At the end of their third film, the defendants, wrongfully convicted in the opinions of most, are finally released in 2011 thanks to a unique deal with the state. In general, Hollywood doesn’t like its true stories to have loose ends, and the original murders remain unsolved. But because the official response to the crime became a crime in itself, here’s the flood of new movies to deal with that story: the year after Paradise Lost 3, the Peter Jackson-produced documentary West of Memphis hit theaters, and by the end of this year we should see the non-documentary version Monte Hellman’s working on, starring Chloe Sevigny. But first, something a bit statelier and Golden Globes-worthy, perhaps to get some attention from the types who don’t watch documentaries—even though this telling is so dense it can’t even get up to the point when the boys (now men) are released from jail; it barely puts them behind bars within its 120 minutes.

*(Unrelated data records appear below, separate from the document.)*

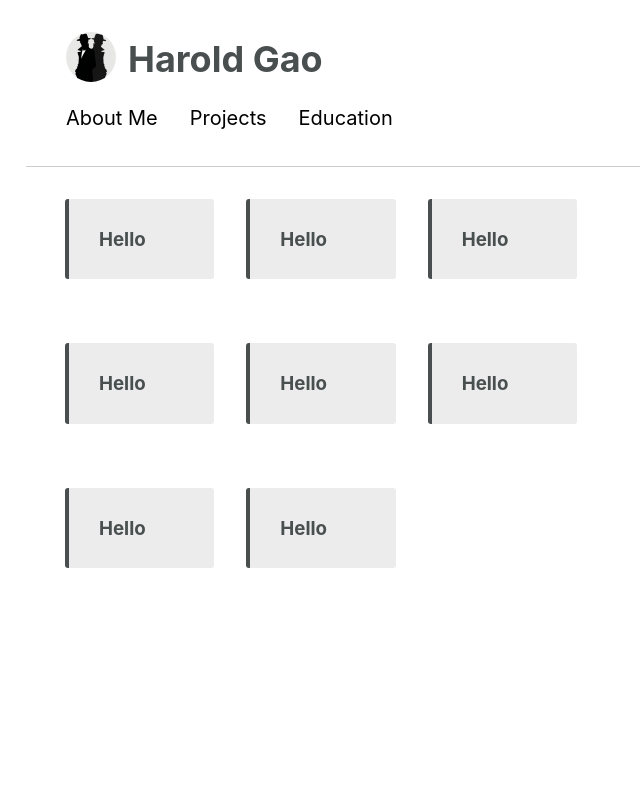
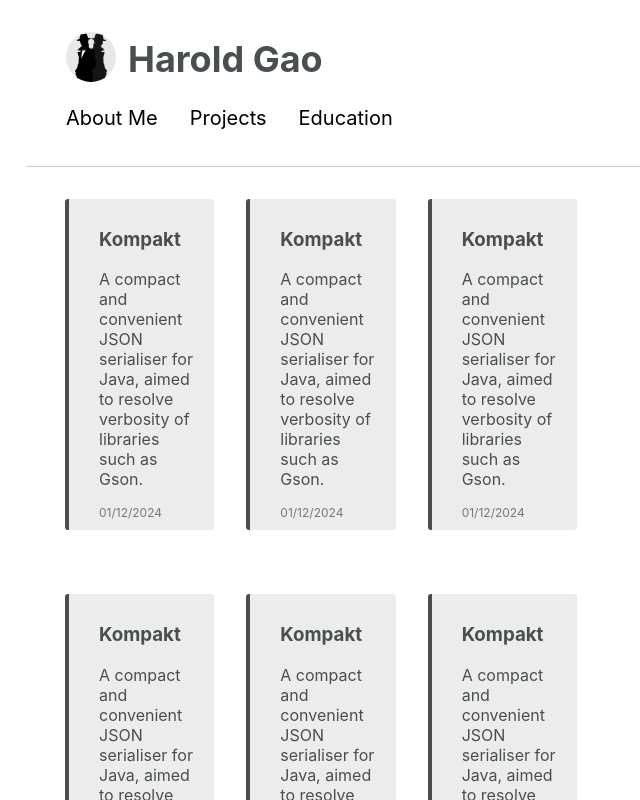
Before and after one commit to LaFriska/lafriska.github.io, a React (Create React App) app: page / in a window 1280 px wide. Both pictures are taken after a click on the element "Projects". Shown: the top 800 px of the page, without its empty margins (118-758 px from the left). Built offline with nearby package versions, Linux system fonts and the light colour scheme.

Commit message:
added project footer

```diff
--- a/src/components/Project.tsx
+++ b/src/components/Project.tsx
@@ -8,17 +8,27 @@ export default () => {
         borderRadius: '3px',
         padding: '10px 15px',
         margin: '1rem 0',
-
+        gap: '10px'
     }
 
     const textContainerStyle = {
         marginLeft: '15px'
     }
 
+    const footerStyle = {
+        marginLeft: '15px',
+        fontSize: '0.75rem',
+        color: 'var(--border-gray)'
+    }
+
     return (
         <div style={containerStyle}>
             <div style={textContainerStyle}>
-                <h3 className={'projectText'}>Hello</h3>
+                <h3 className={'projectText'}>Kompakt</h3>
+                <p>A compact and convenient JSON serialiser for Java, aimed to resolve verbosity of libraries such as Gson.</p>
+            </div>
+            <div style={footerStyle}>
+                01/12/2024
             </div>
         </div>
     )
```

There are a lot of different aspects of the troubled and troubling case that a film adaptation could focus on: the victims and their grieving and suspicious families; the supposed criminals; the perhaps real killers; the cops and lawyers and private investigators. The script for Devil’s Knot, by Scott Derrickson (the horror-movie hack behind The Exorcism of Emily Rose) and his creative partner Paul Harris Boardman, chooses to focus on all of them, creating a dense narrative packed with too many characters, charting a complex investigation that director Atom Egoyan miraculously keeps coherent. (A Berlinger-Sinofsky composite even appears.) The filmmakers’ main way into the story, based on Mara Leveritt’s book, is through Colin Firth as Ron Lax, a skeptical and liberal-minded private investigator who doesn’t buy the devil-worship hysteria that turns the town against the troubled teens. He’s that lovable archetype: the dogged and heroically obsessive investigator (a cliche subverted so smartly by Zodiac).
Still, he’s not so much the star as one point in a cinematic constellation, which also includes the brightly shining Witherspoon, Amy Ryan, Dane DeHaan, Egoyan regulars like Elias Koteas and Bruce Greenwood—the only one missing is Arsinee Khanjian—and others. (Firth’s off interviewing witnesses for the defense while the film also observes the emotional fallout on the survivors as well as the legal morass, the swift railroading of the kids as the case’s almost laughable holes open up.) Since the 90s, when he graduated from the Canadian art-house to the American indie-plex, Egoyan has made ponderous films that increasingly fall just shy of artsy; though this one feels more for-hire (or, “collaborative”) than usual—where are all the means of mediated experience?—he still employs some of his favorite devices: clean visuals, deglamorized stars, and a fragmented narrative structure.
What emerges is a story about scapegoating, how a town struggling to comprehend such brutality could assign simple answers to help them fathom the unfathomable. (For once, Southern injustice isn’t about race; instead, it’s about religious prejudices against heavy metal music and paganism.) The movie is too often schmaltzy, too on the nose in its dialogue and characterizations, but it does get across the pain that comes from realizing that the world is a complicated, unknowable, incomprehensible place with only two real states of being: the blissful comfort of ignorance and the painful uncertainty of knowing that you don’t, and can’t ever, know.
Opens May 9